|Sand Garden 2-weeks ago. Headed to hoe there tomorrow|
morning. There is a 6-foot deer fence around it.
The other garden is on our sand land along the River Road. I had tilled it just before we left, after the rains as the sand never gets muddy and you can always work it. Looks pretty good. It is a fenced in patch in the middle of a large sand corn field. We grow watermelons, muskmelons, and miscellaneous stuff there, things that must be fenced in to keep the deer out. All but one of the peppers were eaten off by some bug, and about 1/4 of the melons actually came up. Will replant those too.

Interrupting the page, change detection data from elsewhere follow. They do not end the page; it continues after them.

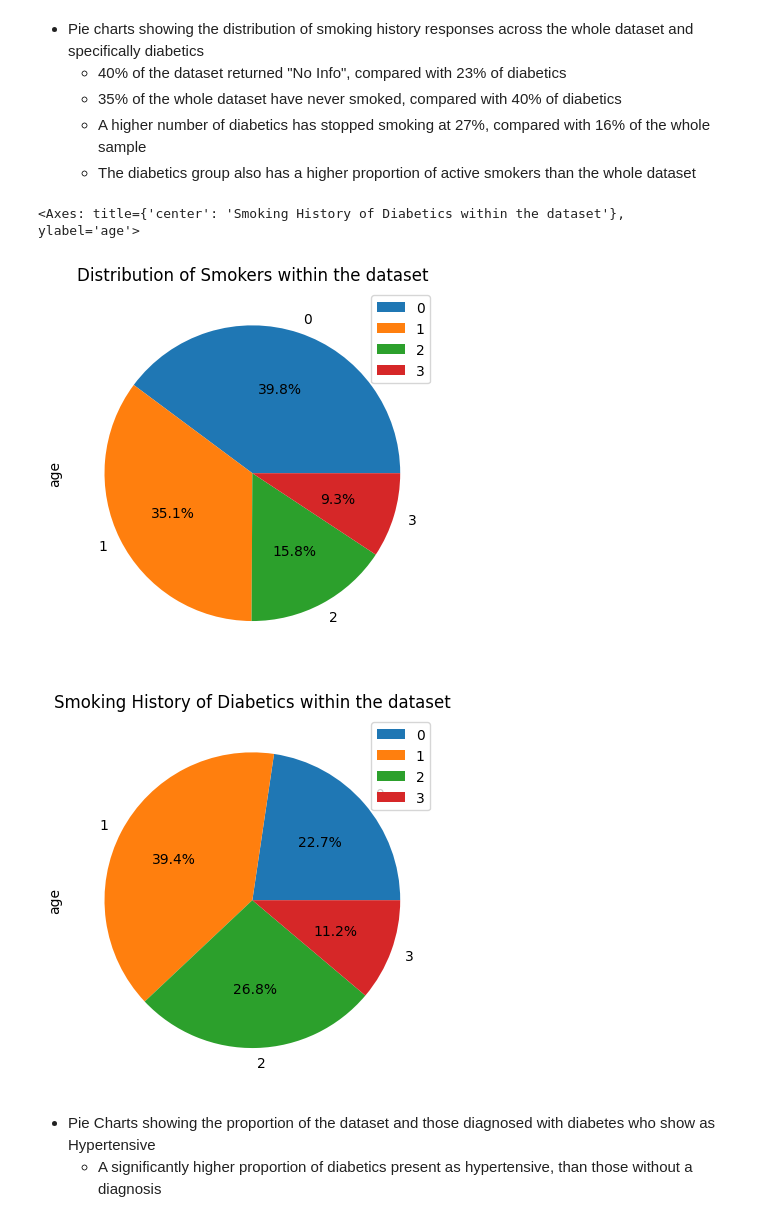
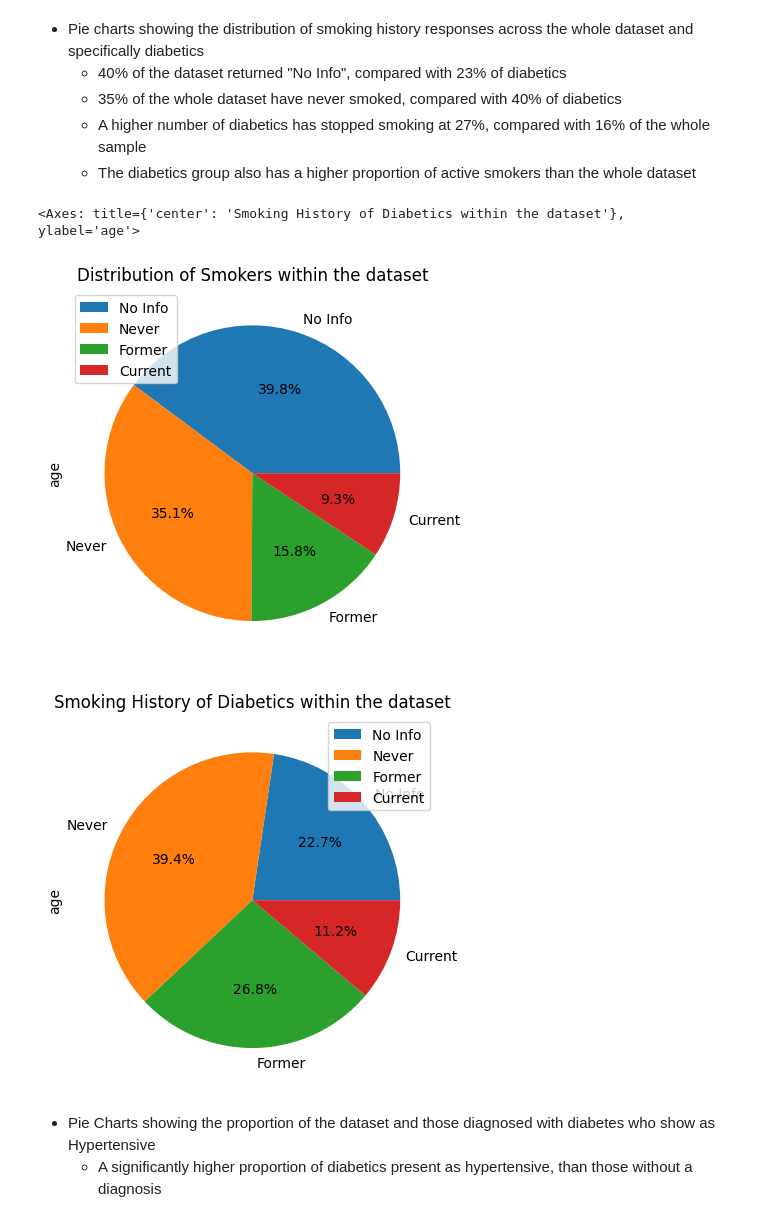
Before and after one commit to 40339093/22WSD574_ML_Coursework2, a Jupyter notebook: Coursework2.ipynb, the cells around one changed output. Saved outputs shown, nothing was run; the diff lists cells and outputs as text; code cells hidden in the pictures.

```diff
--- a/Coursework2.ipynb
+++ b/Coursework2.ipynb
@@ -282,15 +287,17 @@ plt.show()
   - A higher number of diabetics has stopped smoking at 27%, compared with 16% of the whole sample
   - The diabetics group also has a higher proportion of active smokers than the whole dataset
 # %%
+smoking_labels = ["No Info", "Never", "Former", "Current"]
+
 mf_split = raw_df[["smoking_history", "age"]].groupby("smoking_history").count()
-mf_split.plot.pie(y="age", autopct='%1.1f%%', title="Distribution of Smokers within the dataset")
+mf_split.plot.pie(y="age", autopct='%1.1f%%', title="Distribution of Smokers within the dataset", labels=smoking_labels)
 
 diabetic_smoker_split = diabetes_split[["smoking_history", "age"]].groupby("smoking_history").count()
-diabetic_smoker_split.plot.pie(y="age", autopct='%1.1f%%', title="Smoking History of Diabetics within the dataset")
+diabetic_smoker_split.plot.pie(y="age", autopct='%1.1f%%', title="Smoking History of Diabetics within the dataset", labels=smoking_labels)
 # %% [output]
 <Axes: title={'center': 'Smoking History of Diabetics within the dataset'}, ylabel='age'>
-[figure, old version]
+[figure, new version]
-[figure, old version]
+[figure, new version]
 # %% [markdown]
 - Pie Charts showing the proportion of the dataset and those diagnosed with diabetes who show as Hypertensive
   - A significantly higher proportion of diabetics present as hypertensive, than those without a diagnosis
```
Also changed, not shown: parts of 11 cells of this notebook.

When my three brothers and I were kids on the farm, every morning about 5:30 Mom called upstairs to wake us up, "Time to get up and hoe your row." Mom believed in getting out in the huge garden before the heat of the day, so we grumblingly dressed, got our hoes and headed to the garden, child labor, cheaper than illegals.
The morning hoe was two hours of work. Mom always raised something to sell. Sometimes it was strawberries or raspberries; many years cucumbers for the factory. She planted enough potatoes for 10 sacks in the fall to go into the basement. She had string beans, sweet corn, peas, beets, carrots, and other to can. She had fresh lettuce, spinach, early peas for the table. The garden was an acre or so, and we had no tiller to help out.
Dad made a marker that spaced the rows so he could drive through with the Super C Farmall and corn cultivator until the garden sprawled across the rows, so that helped. We had to hoe around the plants, up close.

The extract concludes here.